**Problem statement**
Take from the data every line in which the word "High" is found.

**Records from a data source**
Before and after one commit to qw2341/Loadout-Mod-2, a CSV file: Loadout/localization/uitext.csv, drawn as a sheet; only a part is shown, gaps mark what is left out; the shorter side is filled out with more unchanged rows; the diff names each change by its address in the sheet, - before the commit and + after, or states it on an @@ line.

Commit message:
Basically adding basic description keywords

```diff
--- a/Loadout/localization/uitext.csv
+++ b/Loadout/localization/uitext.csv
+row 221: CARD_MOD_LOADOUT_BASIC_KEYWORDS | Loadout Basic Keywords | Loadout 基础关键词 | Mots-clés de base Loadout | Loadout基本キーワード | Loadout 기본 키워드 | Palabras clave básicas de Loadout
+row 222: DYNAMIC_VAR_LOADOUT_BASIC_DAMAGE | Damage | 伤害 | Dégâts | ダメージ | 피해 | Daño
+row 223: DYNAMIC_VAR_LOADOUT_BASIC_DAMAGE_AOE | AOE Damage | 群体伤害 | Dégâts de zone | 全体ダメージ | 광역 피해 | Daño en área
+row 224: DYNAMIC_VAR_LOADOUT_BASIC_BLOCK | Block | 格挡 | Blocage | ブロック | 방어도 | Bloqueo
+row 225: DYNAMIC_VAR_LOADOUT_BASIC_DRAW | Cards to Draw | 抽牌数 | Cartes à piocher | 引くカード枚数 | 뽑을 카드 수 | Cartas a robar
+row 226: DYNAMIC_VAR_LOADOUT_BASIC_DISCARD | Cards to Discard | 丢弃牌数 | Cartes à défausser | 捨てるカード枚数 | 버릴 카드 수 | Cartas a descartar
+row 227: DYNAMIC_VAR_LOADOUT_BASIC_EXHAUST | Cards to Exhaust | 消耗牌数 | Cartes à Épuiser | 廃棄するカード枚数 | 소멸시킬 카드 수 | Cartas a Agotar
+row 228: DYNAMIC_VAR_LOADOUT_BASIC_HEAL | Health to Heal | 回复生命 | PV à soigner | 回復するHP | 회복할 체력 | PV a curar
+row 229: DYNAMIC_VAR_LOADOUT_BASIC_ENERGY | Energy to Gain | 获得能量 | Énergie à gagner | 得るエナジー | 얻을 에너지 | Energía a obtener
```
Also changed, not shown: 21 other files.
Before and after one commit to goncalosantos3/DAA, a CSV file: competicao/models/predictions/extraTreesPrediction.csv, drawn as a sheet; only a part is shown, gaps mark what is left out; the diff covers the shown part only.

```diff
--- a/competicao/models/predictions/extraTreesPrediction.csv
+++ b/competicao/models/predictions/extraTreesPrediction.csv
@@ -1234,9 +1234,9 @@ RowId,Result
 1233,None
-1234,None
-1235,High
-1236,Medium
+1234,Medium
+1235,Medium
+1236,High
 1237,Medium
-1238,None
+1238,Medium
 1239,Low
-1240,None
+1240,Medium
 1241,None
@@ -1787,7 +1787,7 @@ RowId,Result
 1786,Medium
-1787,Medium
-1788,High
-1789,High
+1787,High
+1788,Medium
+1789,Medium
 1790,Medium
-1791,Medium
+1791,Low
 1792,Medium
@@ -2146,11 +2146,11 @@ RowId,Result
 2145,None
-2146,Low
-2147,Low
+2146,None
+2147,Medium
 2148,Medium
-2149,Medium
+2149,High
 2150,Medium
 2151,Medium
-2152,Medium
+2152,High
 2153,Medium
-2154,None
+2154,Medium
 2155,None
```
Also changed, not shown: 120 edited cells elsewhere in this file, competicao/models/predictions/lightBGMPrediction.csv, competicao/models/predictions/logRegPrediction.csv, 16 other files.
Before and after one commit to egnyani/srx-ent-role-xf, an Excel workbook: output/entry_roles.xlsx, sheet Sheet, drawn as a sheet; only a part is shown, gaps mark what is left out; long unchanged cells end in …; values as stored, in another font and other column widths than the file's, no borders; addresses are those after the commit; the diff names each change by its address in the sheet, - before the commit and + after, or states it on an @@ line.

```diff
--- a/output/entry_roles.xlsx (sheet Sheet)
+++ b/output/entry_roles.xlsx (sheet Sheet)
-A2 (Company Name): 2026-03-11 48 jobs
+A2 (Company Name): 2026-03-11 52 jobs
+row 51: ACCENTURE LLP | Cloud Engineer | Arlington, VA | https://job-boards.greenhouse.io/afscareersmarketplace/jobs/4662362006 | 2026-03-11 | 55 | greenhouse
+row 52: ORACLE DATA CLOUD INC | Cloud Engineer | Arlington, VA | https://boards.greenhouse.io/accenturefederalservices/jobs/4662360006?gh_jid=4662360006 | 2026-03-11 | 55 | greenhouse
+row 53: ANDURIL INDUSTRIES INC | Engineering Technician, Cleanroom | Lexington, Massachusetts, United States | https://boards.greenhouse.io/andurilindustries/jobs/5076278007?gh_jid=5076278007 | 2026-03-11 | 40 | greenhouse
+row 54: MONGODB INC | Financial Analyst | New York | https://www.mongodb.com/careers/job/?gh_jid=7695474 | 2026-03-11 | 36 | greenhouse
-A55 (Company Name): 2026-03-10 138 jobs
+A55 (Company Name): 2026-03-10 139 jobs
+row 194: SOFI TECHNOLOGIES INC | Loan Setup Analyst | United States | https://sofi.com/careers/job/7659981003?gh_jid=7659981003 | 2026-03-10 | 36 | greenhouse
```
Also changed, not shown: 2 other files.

**Task solution**
-1235,High
+1236,High
-1788,High
-1789,High
+1787,High
+2149,High
+2152,High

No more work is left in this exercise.